If asked, the Huastecan people explain that they ritually paint their bodies each year for seven years in a traditional attempt to "confound the devil who is seeking out innocent little souls among them", an explanation that I surmise began as a "Christian" reason for the behavior, while they exploited the gaiety of Mardi Gras as an opportunity to continue to honor one of their own gods, "Xipe-Totec", or "Flayed-God-of-Young-Corn". What is extraordinary is that the original reason for this cultural behavior has apparently been forgotten, for the most part, while the celebrants continue to mimic it.

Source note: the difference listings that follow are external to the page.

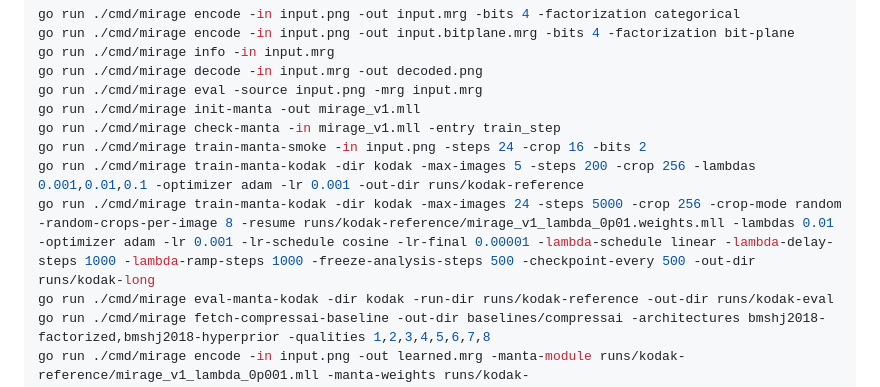
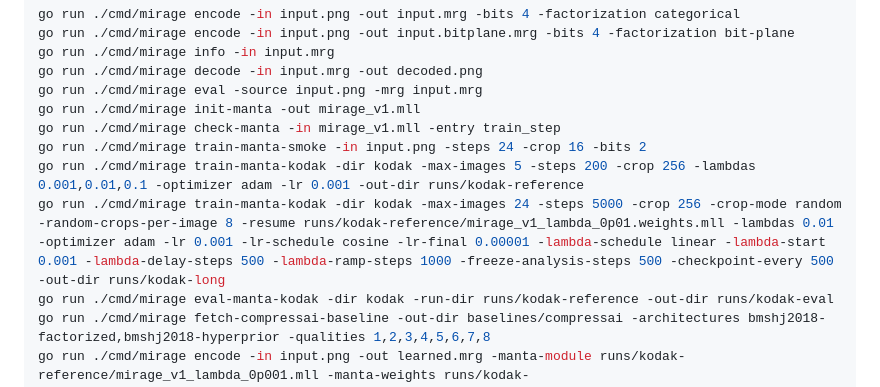
Before and after one commit to odvcencio/mirage, a Markdown page: README.md, the part around the change. Drawn GitHub-style.

Commit message:
Record Mirage warmup annealing run

```diff
--- a/README.md
+++ b/README.md
@@ -41,7 +41,7 @@ go run ./cmd/mirage init-manta -out mirage_v1.mll
 go run ./cmd/mirage check-manta -in mirage_v1.mll -entry train_step
 go run ./cmd/mirage train-manta-smoke -in input.png -steps 24 -crop 16 -bits 2
 go run ./cmd/mirage train-manta-kodak -dir kodak -max-images 5 -steps 200 -crop 256 -lambdas 0.001,0.01,0.1 -optimizer adam -lr 0.001 -out-dir runs/kodak-reference
-go run ./cmd/mirage train-manta-kodak -dir kodak -max-images 24 -steps 5000 -crop 256 -crop-mode random -random-crops-per-image 8 -resume runs/kodak-reference/mirage_v1_lambda_0p01.weights.mll -lambdas 0.01 -optimizer adam -lr 0.001 -lr-schedule cosine -lr-final 0.00001 -lambda-schedule linear -lambda-delay-steps 1000 -lambda-ramp-steps 1000 -freeze-analysis-steps 500 -checkpoint-every 500 -out-dir runs/kodak-long
+go run ./cmd/mirage train-manta-kodak -dir kodak -max-images 24 -steps 5000 -crop 256 -crop-mode random -random-crops-per-image 8 -resume runs/kodak-reference/mirage_v1_lambda_0p01.weights.mll -lambdas 0.01 -optimizer adam -lr 0.001 -lr-schedule cosine -lr-final 0.00001 -lambda-schedule linear -lambda-start 0.001 -lambda-delay-steps 500 -lambda-ramp-steps 1000 -freeze-analysis-steps 500 -checkpoint-every 500 -out-dir runs/kodak-long
 go run ./cmd/mirage eval-manta-kodak -dir kodak -run-dir runs/kodak-reference -out-dir runs/kodak-eval
 go run ./cmd/mirage fetch-compressai-baseline -out-dir baselines/compressai -architectures bmshj2018-factorized,bmshj2018-hyperprior -qualities 1,2,3,4,5,6,7,8
 go run ./cmd/mirage encode -in input.png -out learned.mrg -manta-module runs/kodak-reference/mirage_v1_lambda_0p001.mll -manta-weights runs/kodak-reference/mirage_v1_lambda_0p001.weights.mll
```
Also changed, not shown: docs/v1-implementation.md (+27 -1 lines).
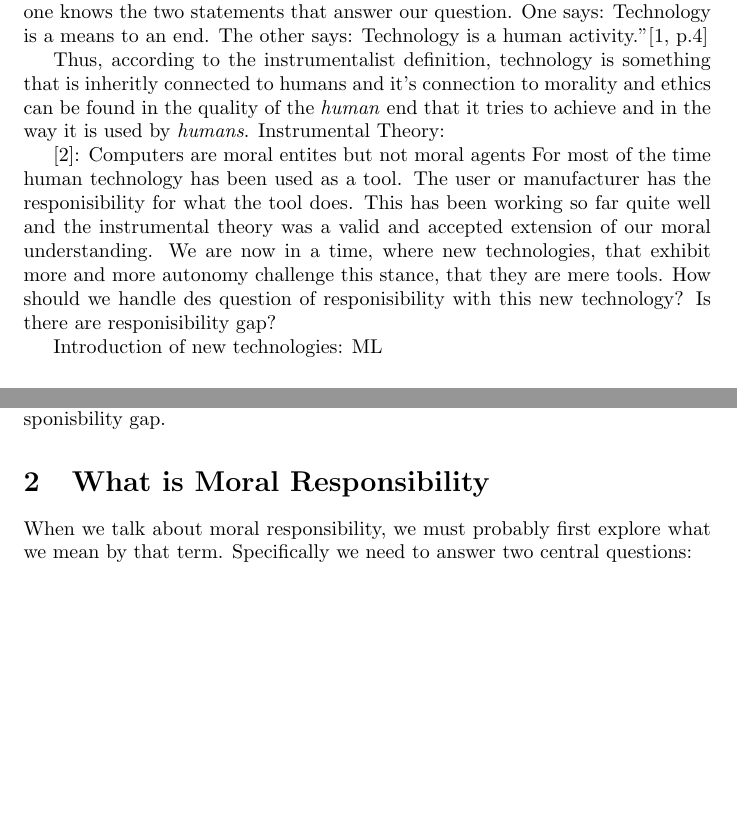
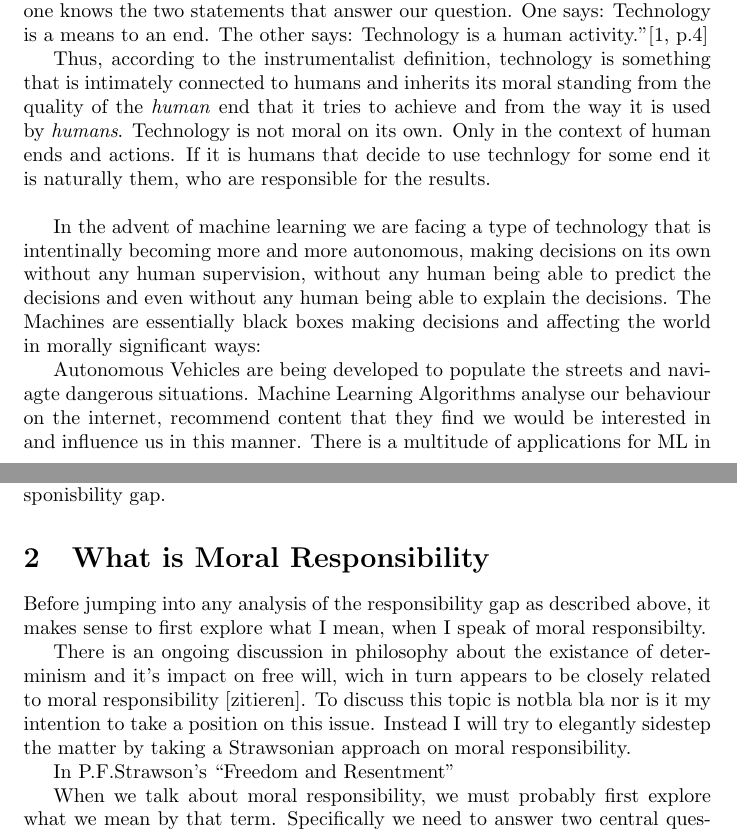
Before and after one commit to malexandrovs/ba, a LaTeX document (script.tex): two parts of pages 3 and 4 of 6 before the commit and two parts of pages 3 and 5 of 7 after it, joined at a grey line, cut so that both start at the same text, the shorter picture padded with empty space. The pictures show the PDF file script.pdf that the author committed with the source.

Commit message:
write more

```diff
--- a/script.tex
+++ b/script.tex
@@ -54,19 +56,22 @@ knows the two statements that answer our question. One says: Technology is a mea
 other says: Technology is a human activity.}\cite[p.4]{heidegger1977technology}
 
 Thus, according to the instrumentalist definition, technology is something that
-is inheritly connected to humans and its connection to morality and ethics can
-be found in the quality of the \textit{human} end that it tries to achieve and in the way
-it is used by \textit{humans}.
-Instrumental Theory:
+is intimately connected to humans and inherits its moral standing from the
+quality of the \textit{human} end that it tries to achieve and from the way
+it is used by \textit{humans}. Technology is  not moral on its own. Only in the
+context of human ends and actions. If it is humans that decide to use technlogy
+for some end it is naturally them, who are responsible for the results.\\
 
-\cite{johnson2006computer}: Computers are moral entites but not moral agents
-For most of the time human technology has been used as a tool.
-The user or manufacturer has the responisibility for what the tool does.
-This has been working so far quite well and the instrumental theory was a valid
-and accepted extension of our moral understanding.
-We are now in a time, where new technologies, that exhibit more and more
-autonomy challenge this stance, that they are mere tools. How should we handle
-des question of responisibility with this new technology? Is there are
-responisibility gap?
+In the advent of machine learning we are facing a type of technology that is
+intentinally becoming more and more autonomous, making decisions on its own
+without any human supervision, without any human being able to predict the
+decisions and even without any human being able to explain the decisions. The
+Machines are essentially black boxes making decisions and affecting the world in
+morally significant ways:
 
-Introduction of new technologies: ML
+Autonomous Vehicles are being developed to populate the streets and naviagte
+dangerous situations.
+Machine Learning Algorithms analyse our behaviour on the internet, recommend
+content that they find we would be interested in and influence us in this
+manner.
+There is a multitude of applications for ML in health care. We can easily
@@ -72,0 +82 @@ Introduction of new technologies: ML
+a chatbot. [zitieren]
@@ -188,3 +217,13 @@ responisbility gap.
 %can sensibly be said to be responsible for the actions of that machine.
 
 \section{What is Moral Responsibility}
+
+Before jumping into any analysis of the responsibility gap as described above,
+it makes sense to first explore what I mean, when I speak of moral
+responsibilty.
+
+There is an ongoing discussion in philosophy about the existance of determinism
+and it's impact on free will, wich in turn appears to be closely related to
+moral responsibility [zitieren]. To discuss this topic is notbla bla nor is it my intention to take a position on
+this issue. Instead I will try to elegantly sidestep the matter by taking a Strawsonian approach
+on moral responsibility.
```
Also changed, not shown: script.pdf, script.tex (39 more changed lines), 1 other file.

Other noteworthy events were the Huichol Tatei Aramara rites (The Mother of the Ocean, syncretized with the Virgin of Guadalupe) in front of a "caliguey" (religious house) on a Pacific island off of the coast of Nayarit, where I accompanied the Huichol to appropriate all of the rain for the coming year and deal with the imbalance of natural forces that had resulted in problems being experienced by the community, such as drought and a crop-threatening grasshopper plague. It was a beautiful, sensitive ceremony during which the old "marakame" (shaman) directing the rite genuinely wept several times when describing the plight of the community and its effect on their existence. Prayers sung between the marakame and his 12 assistants, 6 each beautifully dressed young men and women, lasted all night culminating at sunrise, with the sacrifice of a small bull on a beach overlooking a white rock in the ocean, believed to be imbued with the spirit of Tatei-Aramara. I also accompanied another group of these fascinating people on a pilgrimage to "wirikuta" in the San Luis Potosi desert to pick peyote. Other coups have been a Cora Easter, the Tlapanec Akuniya (water god) festivities, and many, many others.